•   If you have raised beds – and if not October is an ideal month for making them – mulch them with an inch or so of garden compost as they become clear, leaving the worms to work it in ready for sowing or planting next spring.

•   Unless the weather is bad, most leaves do not start falling until November but gather them all and store every last one – nothing makes for a better soil conditioner or potting medium. If you do not have somewhere to store them sort this out early in the month. A simple bay made from four posts and chicken wire is ideal.

•   Sow ‘Aquadulce’ broad beans outside for an early harvest next May or June and sow sweet peas in pots and over-winter in a cold frame.

•   Keep cutting the grass for as long as it keeps growing, however it is better to have the grass too long than too short over the winter months. Rake out thatch and moss and add to the compost heap.

•   Cut off any hellebore leaves that are obviously diseased and mulch around spring-flowering perennials with a 50:50 mix of last year’s leaf mould and garden compost.

PRUNE CLIMBING ROSES

Climbing roses flower on shoots grown the same spring so they can be pruned hard now. (Rambling roses on the other hand produce their flowers on shoots grown the previous summer so should only be pruned immediately after flowering.) Start by removing any damaged or crossing growth or any very old wood which can be pruned right back to the ground. The main stems should be fanned out at an equidistance as horizontally as possible, tying them to wires or a trellis. Then all the side shoots growing from these main stems – which produced this year’s flowers – can be reduced to a short stub of a couple of leaves. The effect should be a tracery of largely horizontal growth with pruned side-shoots running along their length. Finally make sure it is all tied firmly in to avoid winter damage
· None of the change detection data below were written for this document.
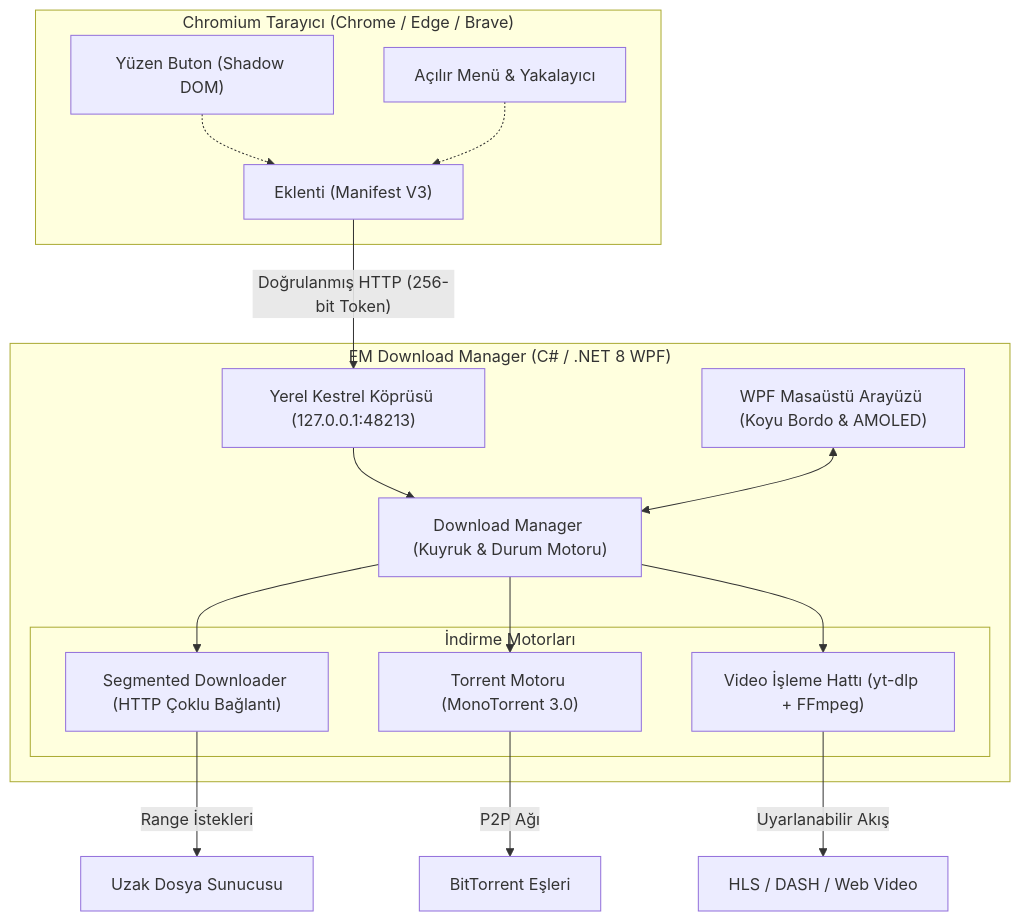
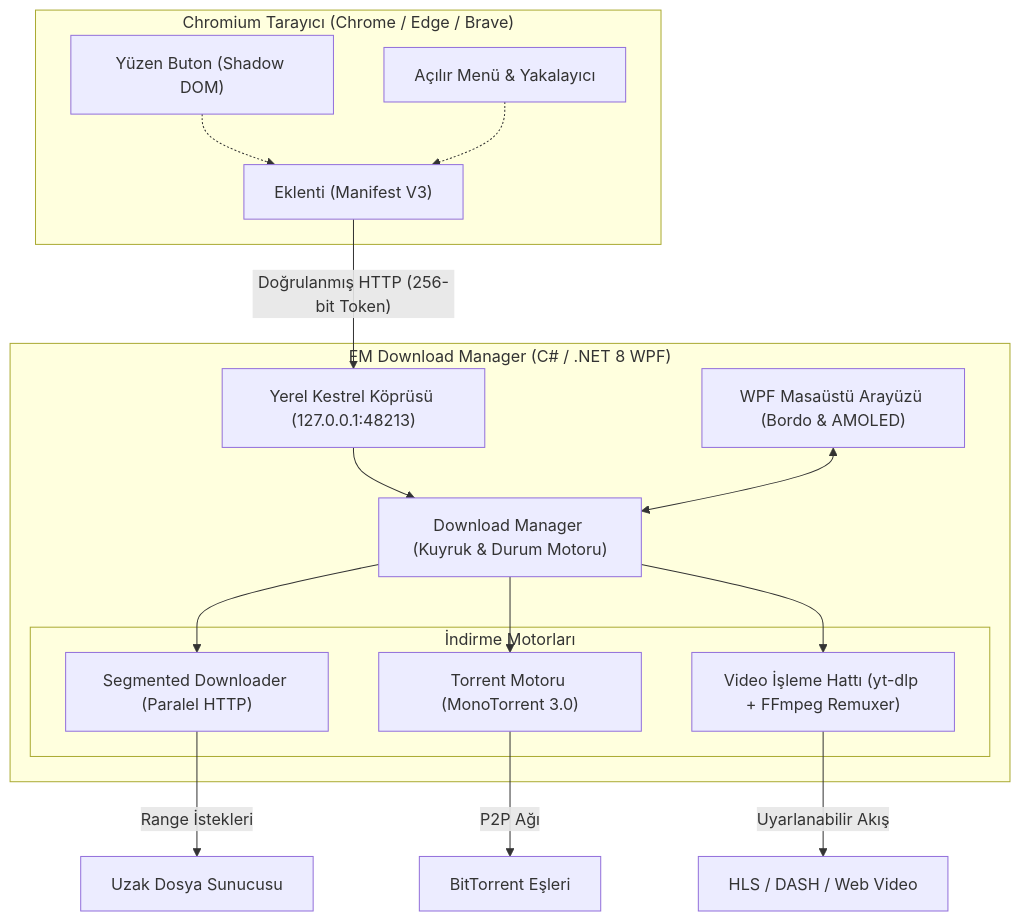
One commit to Ferdi-krbk/fm-download-manager changed the diagram in README.tr.md. Above: the diagram before and after it, drawn with Mermaid. The commit also changed other lines of this file and 3 other files, not shown here.

````diff
--- a/README.tr.md
+++ b/README.tr.md
@@ -104,32 +166,32 @@
 ```mermaid
 flowchart TD
     subgraph Browser["Chromium Tarayıcı (Chrome / Edge / Brave)"]
         EXT["Eklenti (Manifest V3)"]
         BAR["Yüzen Buton (Shadow DOM)"]
         POP["Açılır Menü & Yakalayıcı"]
     end
 
     subgraph Desktop["FM Download Manager (C# / .NET 8 WPF)"]
-        UI["WPF Masaüstü Arayüzü (Koyu Bordo & AMOLED)"]
+        UI["WPF Masaüstü Arayüzü (Bordo & AMOLED)"]
         BRIDGE["Yerel Kestrel Köprüsü (127.0.0.1:48213)"]
         MGR["Download Manager (Kuyruk & Durum Motoru)"]
         
         subgraph Engines["İndirme Motorları"]
-            SEG["Segmented Downloader (HTTP Çoklu Bağlantı)"]
+            SEG["Segmented Downloader (Paralel HTTP)"]
             TOR["Torrent Motoru (MonoTorrent 3.0)"]
-            VID["Video İşleme Hattı (yt-dlp + FFmpeg)"]
+            VID["Video İşleme Hattı (yt-dlp + FFmpeg Remuxer)"]
         end
     end
 
     EXT -- "Doğrulanmış HTTP (256-bit Token)" --> BRIDGE
     BAR -.-> EXT
     POP -.-> EXT
     BRIDGE --> MGR
     UI <--> MGR
     MGR --> SEG
     MGR --> TOR
     MGR --> VID
     SEG -- "Range İstekleri" --> WebServer["Uzak Dosya Sunucusu"]
     TOR -- "P2P Ağı" --> P2P["BitTorrent Eşleri"]
     VID -- "Uyarlanabilir Akış" --> MediaHost["HLS / DASH / Web Video"]
 ```
````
•   We give our deciduous hedges – hornbeam, hawthorn and field maple – a light trim in October which keeps them crisp right through the winter and looks really good when everything else has sunk into decline.

Finally, and most importantly, get outside and relish every second of October sun. It will be a long time gone.